|Born:||August 5, 1871|
|Died:||March 8, 1913 (aged 41)|
|College:||Penn, Saint Vincent College|
James Edward Blair (August 5, 1871 – March 8, 1913) was an early professional football player with the Latrobe Athletic Association. He was also a skilled surgeon. He later relocated to Burlington, New Jersey. He took a prominent part in the city council for a time and was a surgeon for the Third Battalion of the New Jersey National Guard. He was a charter member of the Burlington Elks Lodge and was a thirty-second degree Mason. He also was affiliated with the Sons of Veterans.
Blair began his career with the Latrobe A. A. in 1895 as an amateur player. However, his major claim to fame came when a scheduling conflict led to him being replaced by John Brallier, who became the first openly professional football player.
In 1895 Blair found himself in a scheduling conflict. Edward, who also played baseball in nearby Greensburg, discovered it that the team's first football game against the Jeannette Athletic Association conflicted with a prior baseball commitment. Latrobe manager David Berry, who was now seeking a replacement for Blair, had heard of Brallier's performance as the Indiana Normal quarterback and signed him to play in the game for $10 plus expenses.
Blair attended Saint Vincent College, located in Latrobe. He graduated from that school in 1892. Afterwards he attended the University of Pennsylvania where he played college football and college baseball. During his time at Penn, Blair played halfback on the football team and was a three year varsity player on the baseball team.
Edward was born in 1871 to Mr. and Mrs. John C. Blair, both of whom outlived him. He had two brothers, both of whom he outlived: Charles Richard Blair and Paul Blair, who also played on the Latrobe team. He had a wife and a son, who was seven at the time of his death.
Head coaching record
|Sewanee Tigers (Southern Intercollegiate Athletic Association) (1896)|

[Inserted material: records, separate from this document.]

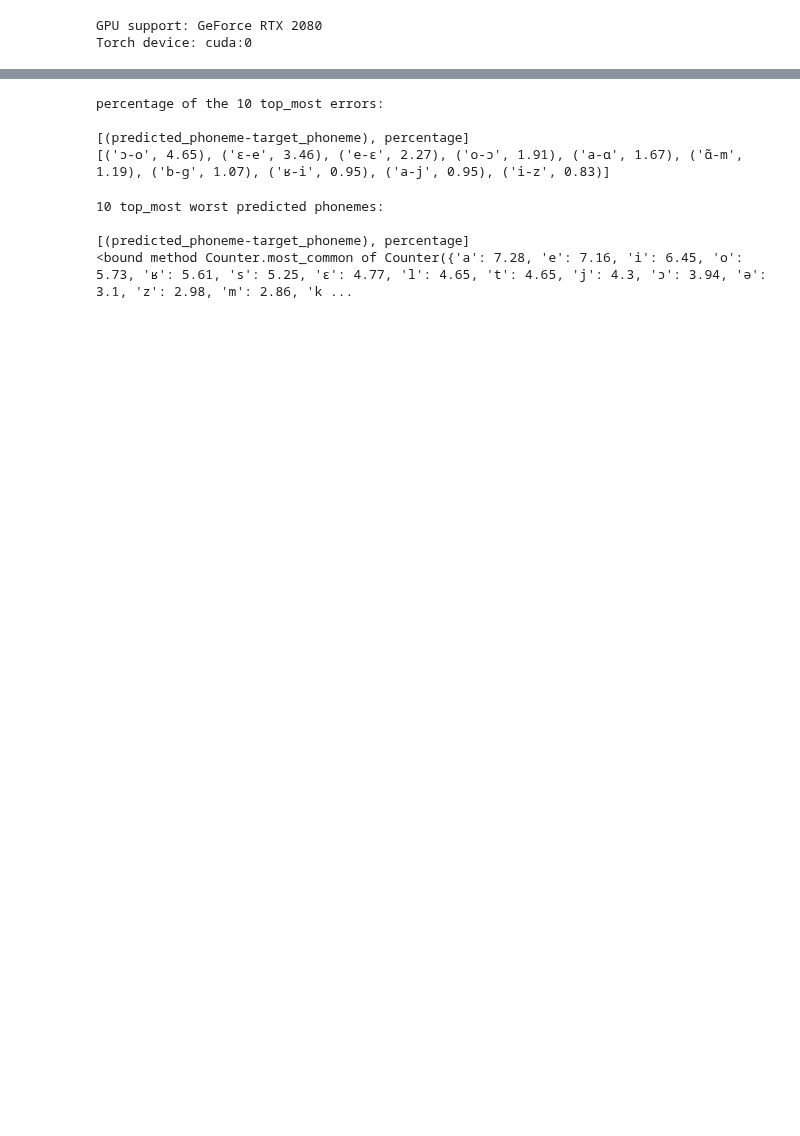
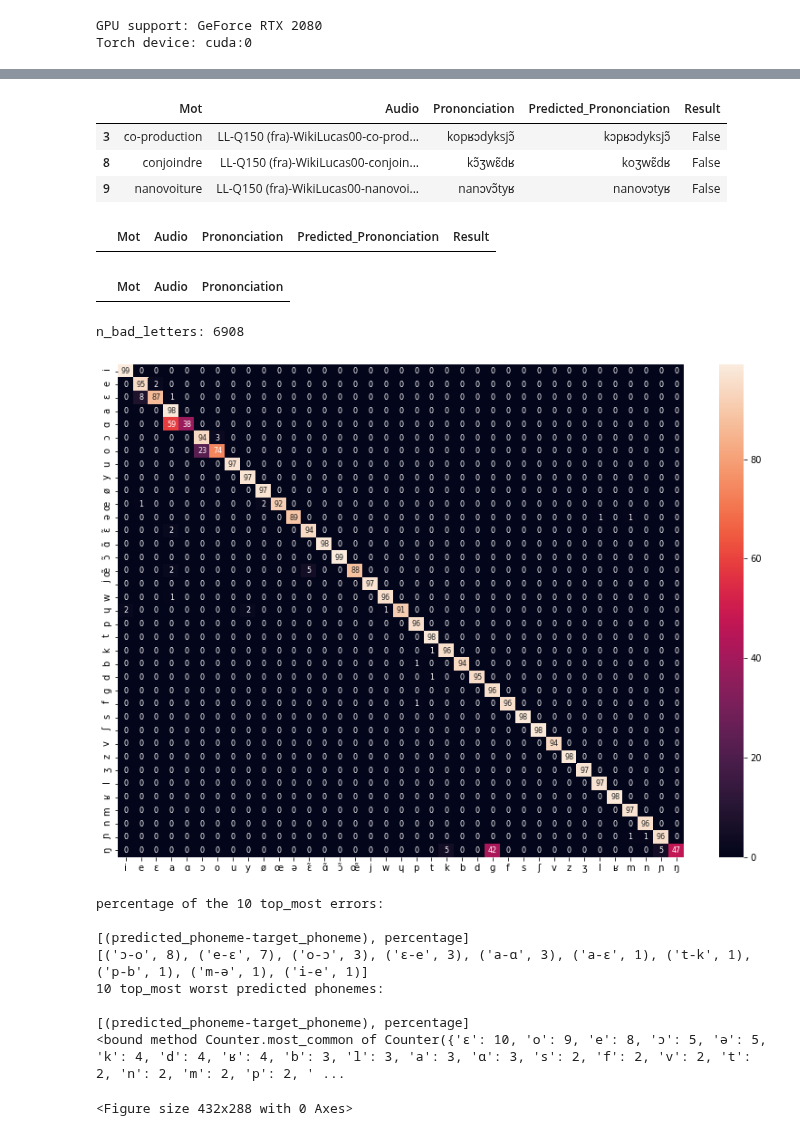
Before and after one commit to marxav/hello-world, a Jupyter notebook: wav2phonemes_pytorch.ipynb, the cells around one changed output, grey strips where cells are left out. Cells and saved outputs as stored; diff of their text form; code cells hidden in the pictures; blank space fills up the shorter version.

```diff
--- a/wav2phonemes_pytorch.ipynb
+++ b/wav2phonemes_pytorch.ipynb
@@ -1339,31 +1409,59 @@ plt.savefig('wav2phoneme_pytorch_jupyter.png')
 # %%
-_counting_bad_couples = Counter({})
+def print_bad_couples(counting_bad_couples, n_bad_letters):
+    _counting_bad_couples = Counter({})
 
-for key in counting_bad_couples.keys():
-    _counting_bad_couples[key] = int(counting_bad_couples[key]/n_bad_letters*10000)/100
+    for key in counting_bad_couples.keys():
+        _counting_bad_couples[key] = int(counting_bad_couples[key]/n_bad_letters*100)
 
-print("percentage of the 10 top_most errors:")
-print('')
-print("[(predicted_phoneme-target_phoneme), percentage]")
-print(_counting_bad_couples.most_common(10))
+    print("percentage of the 10 top_most errors:")
+    print('')
+    print("[(predicted_phoneme-target_phoneme), percentage]")
+    print(_counting_bad_couples.most_common(10))
-# %% [output]
-percentage of the 10 top_most errors:
-
-[(predicted_phoneme-target_phoneme), percentage]
-[('ɔ-o', 4.65), ('ɛ-e', 3.46), ('e-ɛ', 2.27), ('o-ɔ', 1.91), ('a-ɑ', 1.67), ('ɑ̃-m', 1.19), ('b-ɡ', 1.07), ('ʁ-i', 0.95), ('a-j', 0.95), ('i-z', 0.83)]
 # %%
-_counting_bad_letters = Counter({})
+def print_bad_phonemes(counting_bad_letters, n_bad_letters):
+    _counting_bad_letters = Counter({})
 
-for key in counting_bad_letters.keys():
-    _counting_bad_letters[key] = int(counting_bad_letters[key]/n_bad_letters*10000)/100
+    for key in counting_bad_letters.keys():
+        _counting_bad_letters[key] = int(counting_bad_letters[key]/n_bad_letters*100)
 
-print("10 top_most worst predicted phonemes:")
-print('')
-print("[(predicted_phoneme-target_phoneme), percentage]")
-print(_counting_bad_letters.most_common)
+    print("10 top_most worst predicted phonemes:")
+    print('')
+    print("[(predicted_phoneme-target_phoneme), percentage]")
+    print(_counting_bad_letters.most_common)
-# %% [output]
-10 top_most worst predicted phonemes:
-
-[(predicted_phoneme-target_phoneme), percentage]
-<bound method Counter.most_common of Counter({'a': 7.28, 'e': 7.16, 'i': 6.45, 'o': 5.73, 'ʁ': 5.61, 's': 5.25, 'ɛ': 4.77, 'l': 4.65, 't': 4.65, 'j': 4.3, 'ɔ': 3.94, 'ə': 3.1, 'z': 2.98, 'm': 2.86, 'k ...
+# %%
+df_results_[df_results_.Result==False].head(3)
+# %% [output]
+|  | Mot | Audio | Prononciation | Predicted_Prononciation | Result |
+| 3 | co-production | LL-Q150 (fra)-WikiLucas00-co-prod... | kopʁɔdyksjɔ̃ | kɔpʁɔdyksjɔ̃ | False |
+| 8 | conjoindre | LL-Q150 (fra)-WikiLucas00-conjoin... | kɔ̃ʒwɛ̃dʁ | koʒwɛ̃dʁ | False |
+| 9 | nanovoiture | LL-Q150 (fra)-WikiLucas00-nanovoi... | nanɔvɔ̃tyʁ | nanovɔtyʁ | False |
+# %%
+df_results_[df_results_.Prononciation=='ʁɔ̃pwɛ̃']
+# %% [output]
+|  | Mot | Audio | Prononciation | Predicted_Prononciation | Result |
+# %%
+predictions_ = df_results_.Predicted_Prononciation.values
+targets_ = df_results_.Prononciation.values
+# %%
+df[df.Prononciation=='ʁɔ̃pwɛ̃']
+# %% [output]
+|  | Mot | Audio | Prononciation |
+# %%
+confusion_array, counting_bad_letters, counting_bad_couples, n_bad_letters = make_stats(targets_, predictions_)
+print('n_bad_letters:', n_bad_letters)
+plot_confusion_matrix(confusion_array)
+print_bad_couples(counting_bad_couples, n_bad_letters)
+print_bad_phonemes(counting_bad_letters, n_bad_letters)
+# %% [output]
+n_bad_letters: 6908
+[figure, added]
+percentage of the 10 top_most errors:
+
+[(predicted_phoneme-target_phoneme), percentage]
+[('ɔ-o', 8), ('e-ɛ', 7), ('o-ɔ', 3), ('ɛ-e', 3), ('a-ɑ', 3), ('a-ɛ', 1), ('t-k', 1), ('p-b', 1), ('m-ə', 1), ('i-e', 1)]
+10 top_most worst predicted phonemes:
+
+[(predicted_phoneme-target_phoneme), percentage]
+<bound method Counter.most_common of Counter({'ɛ': 10, 'o': 9, 'e': 8, 'ɔ': 5, 'ə': 5, 'k': 4, 'd': 4, 'ʁ': 4, 'b': 3, 'l': 3, 'a': 3, 'ɑ': 3, 's': 2, 'f': 2, 'v': 2, 't': 2, 'n': 2, 'm': 2, 'p': 2, ' ...
+<Figure size 432x288 with 0 Axes>
 # %%
```
Also changed, not shown: parts of 21 cells of this notebook.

- Givens, Wendell (August 20, 2003). Ninety-Nine Iron: The Season Sewanee Won Five Games in Six Days. University of Alabama Press. Retrieved March 9, 2018.